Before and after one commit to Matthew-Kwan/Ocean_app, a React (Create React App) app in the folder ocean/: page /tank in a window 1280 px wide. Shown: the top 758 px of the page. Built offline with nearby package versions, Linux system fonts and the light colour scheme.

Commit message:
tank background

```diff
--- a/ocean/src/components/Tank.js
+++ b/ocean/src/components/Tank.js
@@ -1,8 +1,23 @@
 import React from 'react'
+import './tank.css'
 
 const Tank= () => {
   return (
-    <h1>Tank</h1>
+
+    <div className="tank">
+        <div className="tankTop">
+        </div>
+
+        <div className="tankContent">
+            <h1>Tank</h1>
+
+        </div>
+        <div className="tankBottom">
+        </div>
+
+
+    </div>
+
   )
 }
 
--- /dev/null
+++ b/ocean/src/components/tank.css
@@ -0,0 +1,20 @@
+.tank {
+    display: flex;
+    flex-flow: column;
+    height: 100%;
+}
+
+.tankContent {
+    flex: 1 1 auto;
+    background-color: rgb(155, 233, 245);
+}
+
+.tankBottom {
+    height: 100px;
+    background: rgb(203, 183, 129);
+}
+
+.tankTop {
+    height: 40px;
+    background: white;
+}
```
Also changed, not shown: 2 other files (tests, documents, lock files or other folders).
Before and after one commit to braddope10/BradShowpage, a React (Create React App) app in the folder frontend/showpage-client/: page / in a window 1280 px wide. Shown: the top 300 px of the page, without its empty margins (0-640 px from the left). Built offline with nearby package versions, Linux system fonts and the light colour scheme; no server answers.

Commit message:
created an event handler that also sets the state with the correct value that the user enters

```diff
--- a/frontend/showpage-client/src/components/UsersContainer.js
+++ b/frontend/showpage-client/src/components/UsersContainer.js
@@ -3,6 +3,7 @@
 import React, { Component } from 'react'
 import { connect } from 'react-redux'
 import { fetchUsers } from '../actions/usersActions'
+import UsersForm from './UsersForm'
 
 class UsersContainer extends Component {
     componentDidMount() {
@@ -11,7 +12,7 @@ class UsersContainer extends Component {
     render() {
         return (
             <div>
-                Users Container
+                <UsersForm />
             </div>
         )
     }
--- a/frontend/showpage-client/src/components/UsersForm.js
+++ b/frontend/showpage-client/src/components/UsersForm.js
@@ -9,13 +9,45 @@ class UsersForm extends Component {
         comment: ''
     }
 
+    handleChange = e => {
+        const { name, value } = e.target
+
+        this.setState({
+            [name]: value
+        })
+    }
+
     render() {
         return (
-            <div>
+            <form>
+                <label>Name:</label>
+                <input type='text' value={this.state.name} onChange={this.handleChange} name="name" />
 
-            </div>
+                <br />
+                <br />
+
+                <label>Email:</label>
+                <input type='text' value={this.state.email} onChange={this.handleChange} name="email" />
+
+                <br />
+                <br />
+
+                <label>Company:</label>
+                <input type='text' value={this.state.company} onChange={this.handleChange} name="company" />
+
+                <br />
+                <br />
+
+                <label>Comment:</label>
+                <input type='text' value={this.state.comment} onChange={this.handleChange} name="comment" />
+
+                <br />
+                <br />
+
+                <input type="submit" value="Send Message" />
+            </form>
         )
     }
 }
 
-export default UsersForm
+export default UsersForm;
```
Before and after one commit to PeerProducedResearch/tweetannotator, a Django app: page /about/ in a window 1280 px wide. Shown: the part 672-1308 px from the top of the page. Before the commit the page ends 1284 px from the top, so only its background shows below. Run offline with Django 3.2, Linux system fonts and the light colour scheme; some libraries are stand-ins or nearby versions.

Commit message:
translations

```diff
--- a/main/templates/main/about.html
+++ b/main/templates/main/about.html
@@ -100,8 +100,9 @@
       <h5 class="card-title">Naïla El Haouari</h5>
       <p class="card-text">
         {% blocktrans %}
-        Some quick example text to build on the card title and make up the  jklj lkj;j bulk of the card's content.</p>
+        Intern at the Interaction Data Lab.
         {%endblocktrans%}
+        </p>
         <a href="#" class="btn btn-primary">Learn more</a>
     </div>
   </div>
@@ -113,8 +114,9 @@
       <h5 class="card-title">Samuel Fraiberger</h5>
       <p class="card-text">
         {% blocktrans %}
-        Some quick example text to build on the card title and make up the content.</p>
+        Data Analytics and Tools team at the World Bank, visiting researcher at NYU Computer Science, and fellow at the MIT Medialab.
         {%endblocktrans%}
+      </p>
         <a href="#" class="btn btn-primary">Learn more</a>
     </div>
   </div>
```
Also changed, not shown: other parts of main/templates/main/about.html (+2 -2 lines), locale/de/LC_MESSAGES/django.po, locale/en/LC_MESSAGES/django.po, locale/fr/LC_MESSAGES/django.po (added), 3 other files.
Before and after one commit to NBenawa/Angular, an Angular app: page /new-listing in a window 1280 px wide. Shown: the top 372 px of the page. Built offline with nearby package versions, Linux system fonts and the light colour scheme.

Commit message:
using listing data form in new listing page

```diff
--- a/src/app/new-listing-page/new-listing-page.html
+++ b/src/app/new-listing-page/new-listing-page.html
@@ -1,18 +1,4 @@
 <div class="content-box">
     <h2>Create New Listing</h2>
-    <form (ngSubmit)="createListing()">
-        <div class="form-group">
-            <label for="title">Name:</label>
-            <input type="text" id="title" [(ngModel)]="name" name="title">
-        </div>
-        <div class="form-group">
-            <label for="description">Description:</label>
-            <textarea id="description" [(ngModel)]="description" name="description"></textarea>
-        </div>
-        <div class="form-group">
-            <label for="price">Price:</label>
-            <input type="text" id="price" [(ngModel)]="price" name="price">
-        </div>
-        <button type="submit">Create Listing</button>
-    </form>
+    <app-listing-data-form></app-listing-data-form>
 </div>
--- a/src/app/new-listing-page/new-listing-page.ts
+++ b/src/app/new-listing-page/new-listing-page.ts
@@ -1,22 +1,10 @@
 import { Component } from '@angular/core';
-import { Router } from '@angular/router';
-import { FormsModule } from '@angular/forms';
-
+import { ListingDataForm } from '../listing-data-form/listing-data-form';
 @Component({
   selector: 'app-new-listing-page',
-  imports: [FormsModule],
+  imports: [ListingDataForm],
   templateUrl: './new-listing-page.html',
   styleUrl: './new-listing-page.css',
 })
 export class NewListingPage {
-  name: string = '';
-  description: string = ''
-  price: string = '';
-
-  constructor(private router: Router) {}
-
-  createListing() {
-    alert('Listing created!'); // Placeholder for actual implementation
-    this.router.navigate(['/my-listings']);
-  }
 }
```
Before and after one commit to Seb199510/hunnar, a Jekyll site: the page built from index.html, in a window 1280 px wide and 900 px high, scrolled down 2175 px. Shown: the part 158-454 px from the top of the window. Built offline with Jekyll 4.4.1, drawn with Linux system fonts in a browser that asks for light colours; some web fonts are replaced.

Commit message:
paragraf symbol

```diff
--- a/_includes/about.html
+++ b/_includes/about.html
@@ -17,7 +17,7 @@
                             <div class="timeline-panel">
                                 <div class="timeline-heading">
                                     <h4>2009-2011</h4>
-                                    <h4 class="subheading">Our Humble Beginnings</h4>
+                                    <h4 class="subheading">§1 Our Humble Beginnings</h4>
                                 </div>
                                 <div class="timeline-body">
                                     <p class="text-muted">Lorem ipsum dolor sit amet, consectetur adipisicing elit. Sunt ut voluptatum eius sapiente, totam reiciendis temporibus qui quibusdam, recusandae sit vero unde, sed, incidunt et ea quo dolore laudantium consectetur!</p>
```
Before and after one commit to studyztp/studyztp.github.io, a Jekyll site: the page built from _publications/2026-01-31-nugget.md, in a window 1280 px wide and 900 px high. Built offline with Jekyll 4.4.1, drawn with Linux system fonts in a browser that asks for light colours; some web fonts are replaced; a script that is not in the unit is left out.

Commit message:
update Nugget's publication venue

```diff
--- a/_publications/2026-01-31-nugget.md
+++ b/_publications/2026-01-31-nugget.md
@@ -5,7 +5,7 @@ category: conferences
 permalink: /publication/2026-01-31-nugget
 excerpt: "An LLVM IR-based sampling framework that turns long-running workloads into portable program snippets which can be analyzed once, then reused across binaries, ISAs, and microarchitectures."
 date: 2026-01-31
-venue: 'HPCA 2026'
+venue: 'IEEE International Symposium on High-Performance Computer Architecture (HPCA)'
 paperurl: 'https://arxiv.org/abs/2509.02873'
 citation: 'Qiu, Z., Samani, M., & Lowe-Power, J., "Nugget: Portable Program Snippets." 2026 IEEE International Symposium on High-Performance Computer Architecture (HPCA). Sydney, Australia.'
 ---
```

- - - -

» **WHAT THE EXERCISE ASKS**: From the listing above, copy every line that includes the word "string".

» **SOLVED EXERCISE**:
-  name: string = '';
-  description: string = ''
-  price: string = '';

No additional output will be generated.